The New Zealand government has released a discussion document proposing a digital services tax (DST) as an interim measure while OECD discussions continue on possible changes to the international tax framework to address the digitalisation of the global economy.

The discussion document, entitled 'Options for taxing the digital economy', also comments on the measures the OECD is considering.

The DST would be imposed at the rate of 3% on the New Zealand proportion of a group's global turnover from certain digital businesses, such as intermediation platforms, social media platforms, content sharing sites and search engines. The DST is intended to catch business activities whose value is dependent on user contribution and user base size.

Form of the DST

The DST would be a new tax, imposed by reference to gross revenues rather than net income. It would apply only to businesses meeting two de minimis thresholds: (i) a global consolidated annual turnover of €750 million ($850 million) per year; and (ii) NZ$3.5 million ($2.3 million) of in-scope revenue (i.e. from business activities within the scope of the DST) attributable to New Zealand per year.

The discussion document proposes that gross turnover attributable to New Zealand could be based on the proportion of global users in New Zealand. A suggested alternative for attributing turnover is to use the actual contribution of users in New Zealand to global turnover.

Potential effects of a DST

The discussion document concedes that a DST would be unlikely to raise a significant amount of tax; it is estimated to raise NZ$30 million to NZ$80 million per annum. The discussion document, however, refers to other asserted benefits of introducing a DST including:

i) improving public confidence in the tax system; and

ii) avoiding a delay while waiting for a solution at OECD level.

The government may be especially sensitive to the question of whether large businesses are paying enough tax, given its decision in April not to implement a capital gains tax as had been recommended by a tax working group.

As a DST would apply to both New Zealand resident and non-resident businesses (to comply with World Trade Organisation and free trade agreement obligations), it would apply to New Zealand businesses meeting the de minimis thresholds in addition to income tax. Although the DST may be a deductible expense for the purposes of computing income tax liability, the DST would not be creditable against income tax or vice versa. Consequently, New Zealand businesses that offer in-scope services and exceed the de minimis thresholds will be subject to a greater New Zealand tax burden than other businesses. This feature of the proposal will likely attract criticism.
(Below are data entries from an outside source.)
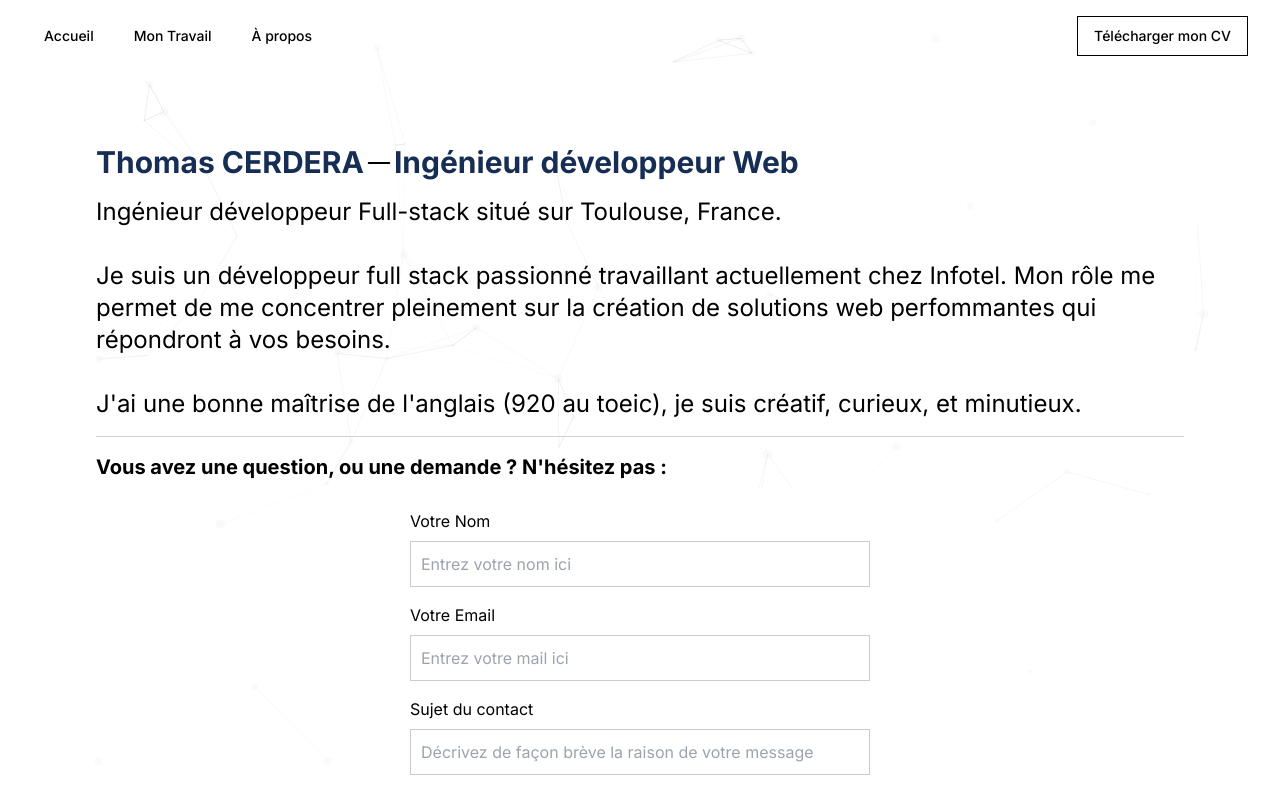
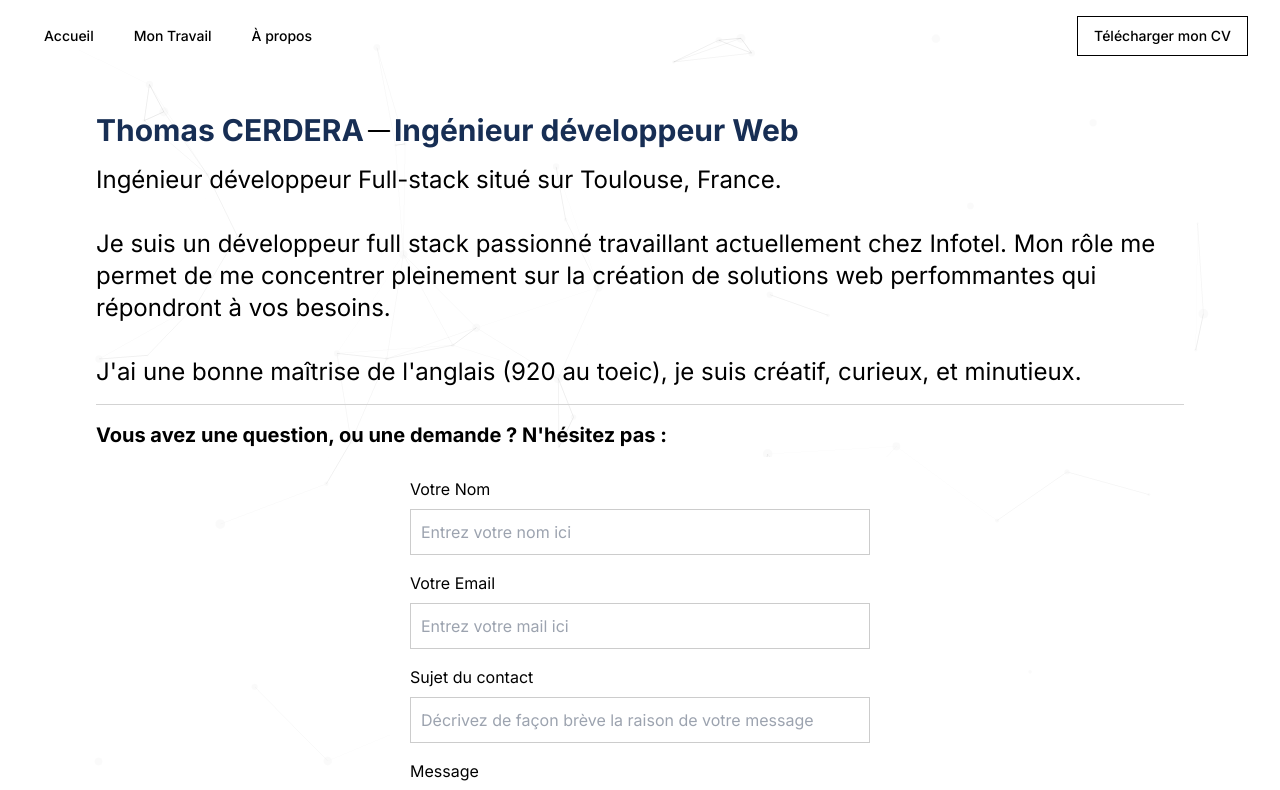
Before and after one commit to ThomasC317/websiteV2, a Next.js app: page /about in a window 1280 px wide. Shown: the top 790 px of the page. Built offline with nearby package versions, Linux system fonts and the light colour scheme.

Commit message:
fix build bugs on pipeline + clean of console.log

```diff
--- a/app/about/page.tsx
+++ b/app/about/page.tsx
@@ -12,7 +12,7 @@ const About = () => {
         <Navbar />
         <div className="flex-grow" style={{ position: "relative"}}>
             <ParticleBackground />
-            <main className="w-full bg-transparent bg-opacity-80 mx-auto rounded-lg px-24 py-12 mt-24 relative z-10">
+            <main className="w-full bg-transparent bg-opacity-80 mx-auto rounded-lg px-24 py-12 mt-16 relative z-10">
                 <div className="mb-4 flex flex-col">
                     <h1 className="text-3xl font-bold mb-4 text-azure-radiance-950 flex">
                         Thomas CERDERA <Trema/> Ingénieur développeur Web
--- a/app/work/page.tsx
+++ b/app/work/page.tsx
@@ -187,7 +187,7 @@ const uniqueCompanyNames = [...new Set(companyNames)];
 const date = new Date();
 
 const [selectedCompany, setSelectedCompany] = useState('All');
-const [expandedIndices, setExpandedIndices] = useState([]);
+const [expandedIndices, setExpandedIndices] = useState<number[]>([]);
 
 
 const handleCompanyChange = (e) => {
@@ -195,7 +195,7 @@ const handleCompanyChange = (e) => {
   e.preventDefault();
 };
 
-const handleToggle = (index) => {
+const handleToggle = (index:number) => {
   setExpandedIndices(prev => {
       if (prev.includes(index)) {
           // Remove index from expandedIndices
--- a/components/component/animatedButton.tsx
+++ b/components/component/animatedButton.tsx
@@ -10,7 +10,7 @@ interface AnimatedButtonProps {
   changeText: React.ReactElement | string;
   isDisabled?: boolean;
   clickStatus:boolean
-  buttonType:"button" | "submit" | "reset" | "undefined";
+  buttonType: "button" | "submit" | "reset" | undefined;
 }
 
 export const AnimatedButton: React.FC<
@@ -28,7 +28,6 @@ AnimatedButtonProps
 
   useEffect(() => {
     setIsClicked(clickStatus);
-    console.log("envoyé")
   },[clickStatus])
 
   useEffect(() => {
```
Another controversial aspect of the proposed DST is that the US (one of New Zealand's largest trading partners) has stated that it regards DSTs such as that proposed by New Zealand as discriminatory and contrary to international law. It will be interesting to see how the New Zealand government manages these and related concerns, especially given that another of New Zealand's largest trading partners, Australia, recently shelved plans to introduce its own DST.

Next steps and implementation

Submissions on the discussion document close on July 18 2019. The government has indicated that it intends to make a decision regarding the DST in the second half of 2019. If the government decides to proceed with a DST, it is likely to introduce legislation in 2020.

Brendan Brown Young-chan
Jung

Russell McVeagh
T: +64 4 819 7748
E: brendan.brown@russellmcveagh.com and young-chan.jung@russellmcveagh.com
W: www.russellmcveagh.com






International Correspondents